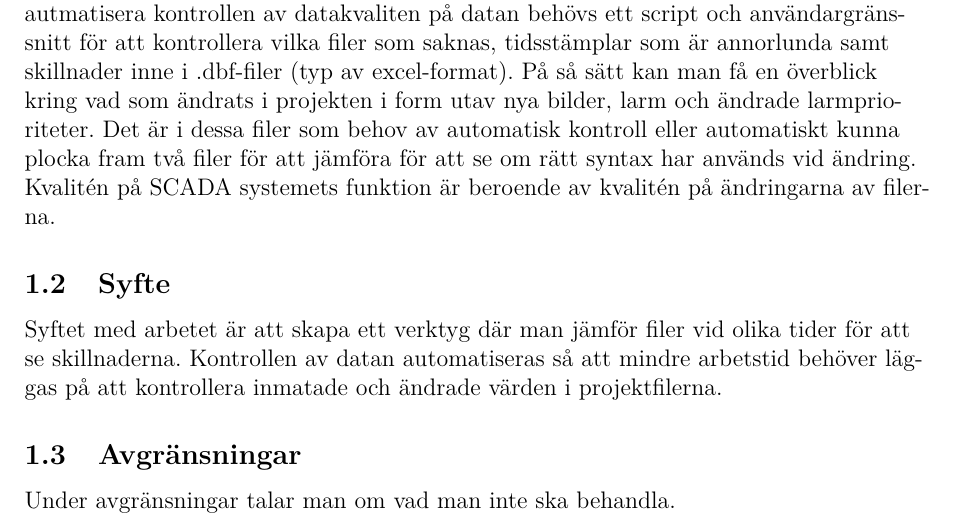
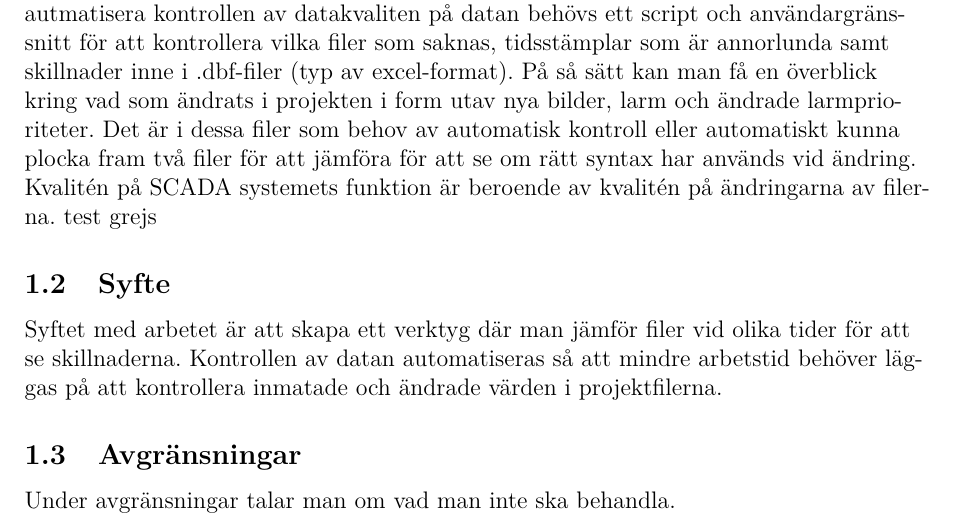
Before and after one commit to Freddanf98/Planeringsrapport, a LaTeX document (main.tex, which reads Chapters/1_Inledning.tex): part of page 3 of 8, cut so that both start at the same text. Compiled offline with pdfLaTeX.

Commit message:
Update 1_Inledning.tex

```diff
--- a/Chapters/1_Inledning.tex
+++ b/Chapters/1_Inledning.tex
@@ -11,7 +11,7 @@ Inom fastighetsautomation används system som kan koppla ihop och samla data fr
 \\[5mm]
 
 I nuläget kontrolleras alla inmatade data manuellt och tar mycket arbetstid. För att autmatisera kontrollen av datakvaliten på datan behövs ett script och användargränssnitt för att kontrollera vilka filer som saknas, tidsstämplar som är annorlunda samt skillnader inne i .dbf-filer (typ av excel-format). På så sätt kan man få en överblick kring vad som ändrats i projekten i form utav nya bilder, larm och ändrade larmprioriteter. Det är i dessa filer som behov av automatisk kontroll eller automatiskt kunna plocka fram två filer för att jämföra för att se om rätt syntax har används vid ändring. Kvalitén på SCADA systemets funktion är beroende av kvalitén på ändringarna av filerna.
-
+test grejs
 
 %I SCADA systemet Citect så byggs projekt upp i form av projektmappar där filer för bilder, variabler och larm sparas. Datan till varje projekt kan ändras på flera olika ställen (olika personer), dvs datan i SCADA systemet där man i dagsläget inte kan garantera kvaliteten på%det som ändras/matas in. Exempelvis vilka filer som saknas, tidsstämplar som är annorlunda samt skillnader inne i .dbf-filer (typ av excel-format). På så sätt kan man få en överblick kring
 %vad som ändrats i projekten i form utav nya bilder, larm och ändrade larmprioriteter. Det är
```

> EXERCISE AIM: Every line above that carries the string "ändrade" should be copied.

> RESULT BELOW:
 I nuläget kontrolleras alla inmatade data manuellt och tar mycket arbetstid. För att autmatisera kontrollen av datakvaliten på datan behövs ett script och användargränssnitt för att kontrollera vilka filer som saknas, tidsstämplar som är annorlunda samt skillnader inne i .dbf-filer (typ av excel-format). På så sätt kan man få en överblick kring vad som ändrats i projekten i form utav nya bilder, larm och ändrade larmprioriteter. Det är i dessa filer som behov av automatisk kontroll eller automatiskt kunna plocka fram två filer för att jämföra för att se om rätt syntax har används vid ändring. Kvalitén på SCADA systemets funktion är beroende av kvalitén på ändringarna av filerna.
 %vad som ändrats i projekten i form utav nya bilder, larm och ändrade larmprioriteter. Det är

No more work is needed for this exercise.